As a banker I’ve seen well-intentioned, capable small business owners face some of the same challenges in a wide range of fields. To help you learn from their experiences, I’d like to share with you the six biggest lessons these business owners have revealed to us. Each of the six missteps are preventable, from strategic decision-making to everyday banking:
Going it alone. Some entrepreneurs trust only themselves, a partner, or a spouse when facing key decisions. However, it’s best to include at least three other people in your decision-making: an attorney, a CPA, and a financial advisor or banker. This team of advisors should be dedicated to helping you succeed and communicating with each other to accomplish this goal. Without their specialized expertise you may not have the experience you need to understand all your options and choose the right path.
Wearing all the hats. “If you want something done right, you have to do it yourself” may sometimes be true, and for a cash-strapped start-up it’s certainly cheaper. But as your business grows, it’s essential to get help. Responsibilities such as bookkeeping, taxes, and payroll take up time you could spend serving your customers. Even more importantly, getting them wrong can be dangerous. Hiring a professional not only helps prevent errors, but shifts much of the risk to someone else.
Keeping your head down. Focus and dedication are watchwords for the successful entrepreneur. But business owners also need to make time to seek wisdom in the wider world. For example, some business owners may not be aware that there’s a fairly simple way to get their website ranked higher on Internet searches. If you are seeking wisdom every day this is the kind of useful information you will find. Research and planning for the future can seem like secondary concerns, especially when you’re not sure where to go for information. Whether your quest for knowledge includes online research, trade shows, Chamber meetings, or networking with peers, it’s a vital investment to make. Otherwise you risk missing out on ways to improve your business, such as funding opportunities for small businesses or educational resources to help you tackle tomorrow’s challenges.
Running lean on cash. Small businesses need at least three months of cash flow in reserve to be ready for seasonal fluctuations or the inevitable dry spell. It is often difficult to do so, especially if you developed frugal habits when you just were getting started. Making a commitment to put cash away monthly can help, and so can a line of credit. Think of it as a sort of insurance policy: if you don’t make the investment, the results could be devastating.
Avoiding credit applications. This mistake is a close cousin to the one above.
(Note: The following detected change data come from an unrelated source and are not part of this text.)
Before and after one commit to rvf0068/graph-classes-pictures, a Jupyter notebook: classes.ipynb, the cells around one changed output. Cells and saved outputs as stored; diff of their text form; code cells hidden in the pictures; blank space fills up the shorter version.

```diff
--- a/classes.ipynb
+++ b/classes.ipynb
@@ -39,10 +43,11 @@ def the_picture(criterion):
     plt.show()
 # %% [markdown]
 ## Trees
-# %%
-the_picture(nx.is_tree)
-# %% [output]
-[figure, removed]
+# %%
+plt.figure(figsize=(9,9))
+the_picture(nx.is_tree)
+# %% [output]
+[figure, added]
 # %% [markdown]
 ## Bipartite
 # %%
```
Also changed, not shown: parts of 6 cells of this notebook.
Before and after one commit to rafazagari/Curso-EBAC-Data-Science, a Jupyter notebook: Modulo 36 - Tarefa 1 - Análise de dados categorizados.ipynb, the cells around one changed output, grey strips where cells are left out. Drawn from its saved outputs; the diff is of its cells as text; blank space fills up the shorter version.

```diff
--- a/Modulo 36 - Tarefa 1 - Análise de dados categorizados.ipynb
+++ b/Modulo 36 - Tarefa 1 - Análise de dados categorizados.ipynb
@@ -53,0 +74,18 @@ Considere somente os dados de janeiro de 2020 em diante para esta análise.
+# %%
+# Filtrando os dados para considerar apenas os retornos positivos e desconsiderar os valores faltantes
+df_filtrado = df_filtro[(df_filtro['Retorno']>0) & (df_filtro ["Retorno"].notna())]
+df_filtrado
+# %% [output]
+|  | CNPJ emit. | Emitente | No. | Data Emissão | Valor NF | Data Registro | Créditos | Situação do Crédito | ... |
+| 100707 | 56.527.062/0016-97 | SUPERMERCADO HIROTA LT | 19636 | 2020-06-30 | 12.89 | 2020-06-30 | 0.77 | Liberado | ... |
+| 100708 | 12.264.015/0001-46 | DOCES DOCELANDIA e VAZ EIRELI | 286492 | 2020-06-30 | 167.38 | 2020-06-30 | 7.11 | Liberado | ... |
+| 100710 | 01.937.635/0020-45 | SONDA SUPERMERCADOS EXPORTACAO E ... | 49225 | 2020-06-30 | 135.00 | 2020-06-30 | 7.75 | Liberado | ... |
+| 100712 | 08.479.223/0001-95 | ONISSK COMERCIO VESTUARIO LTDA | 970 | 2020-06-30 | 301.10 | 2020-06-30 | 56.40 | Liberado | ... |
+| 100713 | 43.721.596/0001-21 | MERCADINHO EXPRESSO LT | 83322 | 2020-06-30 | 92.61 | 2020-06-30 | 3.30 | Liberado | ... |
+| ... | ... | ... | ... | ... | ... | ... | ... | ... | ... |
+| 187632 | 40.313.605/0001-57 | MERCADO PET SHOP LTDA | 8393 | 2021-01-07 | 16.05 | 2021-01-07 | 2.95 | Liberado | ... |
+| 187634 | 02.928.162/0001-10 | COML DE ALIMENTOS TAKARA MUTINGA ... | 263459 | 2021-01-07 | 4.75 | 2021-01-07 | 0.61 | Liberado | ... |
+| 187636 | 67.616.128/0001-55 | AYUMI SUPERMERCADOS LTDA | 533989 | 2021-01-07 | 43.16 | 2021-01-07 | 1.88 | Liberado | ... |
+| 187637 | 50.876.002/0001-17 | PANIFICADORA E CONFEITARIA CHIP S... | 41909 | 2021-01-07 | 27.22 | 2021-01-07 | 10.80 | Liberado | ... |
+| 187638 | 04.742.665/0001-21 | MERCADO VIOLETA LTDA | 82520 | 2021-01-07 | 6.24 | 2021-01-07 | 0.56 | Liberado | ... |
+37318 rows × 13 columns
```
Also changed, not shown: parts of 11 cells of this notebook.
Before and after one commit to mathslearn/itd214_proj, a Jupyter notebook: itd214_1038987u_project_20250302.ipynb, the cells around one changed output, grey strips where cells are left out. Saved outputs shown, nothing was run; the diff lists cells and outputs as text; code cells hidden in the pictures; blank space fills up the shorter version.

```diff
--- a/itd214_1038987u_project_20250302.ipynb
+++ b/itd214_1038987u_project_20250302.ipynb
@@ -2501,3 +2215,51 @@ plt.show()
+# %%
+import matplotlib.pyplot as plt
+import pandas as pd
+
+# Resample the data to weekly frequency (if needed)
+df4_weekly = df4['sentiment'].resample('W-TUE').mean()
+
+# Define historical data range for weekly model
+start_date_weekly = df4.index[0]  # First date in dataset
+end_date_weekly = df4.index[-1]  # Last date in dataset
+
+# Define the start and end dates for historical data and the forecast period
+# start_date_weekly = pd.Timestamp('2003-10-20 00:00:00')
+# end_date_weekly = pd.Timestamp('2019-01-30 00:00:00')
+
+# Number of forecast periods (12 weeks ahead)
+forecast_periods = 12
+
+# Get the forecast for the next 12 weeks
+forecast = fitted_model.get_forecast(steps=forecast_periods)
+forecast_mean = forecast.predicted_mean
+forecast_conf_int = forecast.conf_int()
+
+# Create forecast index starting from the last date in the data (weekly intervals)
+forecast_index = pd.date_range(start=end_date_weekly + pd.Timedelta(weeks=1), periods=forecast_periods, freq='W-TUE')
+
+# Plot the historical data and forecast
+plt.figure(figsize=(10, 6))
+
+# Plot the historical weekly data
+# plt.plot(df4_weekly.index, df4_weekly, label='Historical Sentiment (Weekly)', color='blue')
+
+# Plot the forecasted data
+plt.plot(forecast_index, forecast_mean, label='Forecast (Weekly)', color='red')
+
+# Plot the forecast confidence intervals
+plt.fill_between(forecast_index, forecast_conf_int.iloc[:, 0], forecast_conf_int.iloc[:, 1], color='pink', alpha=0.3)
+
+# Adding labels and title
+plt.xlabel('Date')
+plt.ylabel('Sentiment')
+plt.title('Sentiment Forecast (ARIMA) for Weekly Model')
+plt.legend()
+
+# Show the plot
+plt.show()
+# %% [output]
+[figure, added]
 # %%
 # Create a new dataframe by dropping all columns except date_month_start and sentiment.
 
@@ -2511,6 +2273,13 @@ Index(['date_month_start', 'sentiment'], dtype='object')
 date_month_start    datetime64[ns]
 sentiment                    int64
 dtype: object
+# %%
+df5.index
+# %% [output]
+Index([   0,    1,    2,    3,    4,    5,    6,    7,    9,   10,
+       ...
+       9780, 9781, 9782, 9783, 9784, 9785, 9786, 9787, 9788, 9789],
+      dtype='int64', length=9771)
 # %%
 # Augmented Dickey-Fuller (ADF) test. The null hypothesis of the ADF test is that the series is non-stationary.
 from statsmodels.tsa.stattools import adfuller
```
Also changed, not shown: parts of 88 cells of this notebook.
Minimizing your debt may be a good goal for your personal life, but most businesses will require some level of borrowing capacity at some point. Applying for credit before you actually need it, and making a point of tapping your credit regularly and repaying promptly, will help you build a solid credit history and a source of ready cash when you do need it. In many cases, if you wait until you actually need credit it can be harder to get.
Combining accounts. Not separating business and personal accounts is a common error. It’s an easy one to make when you’re starting out and want to “keep it simple.” However, co-mingling your credit cards and bank accounts makes it nearly impossible to get a sense of your business cash flow. It’s even worse for doing your taxes, let alone justifying business expenses in case of an audit. Establishing dedicated business accounts lets you start building a credit history in the business’ name, which can make it easier to secure financing.
Do any of these sound familiar? To avoid these and other pitfalls, take a long look at the way you work, and make sure you are following business practices that will keep your business headed towards success.
Cary Yates is the market growth & development manager for Wells Fargo in Houston.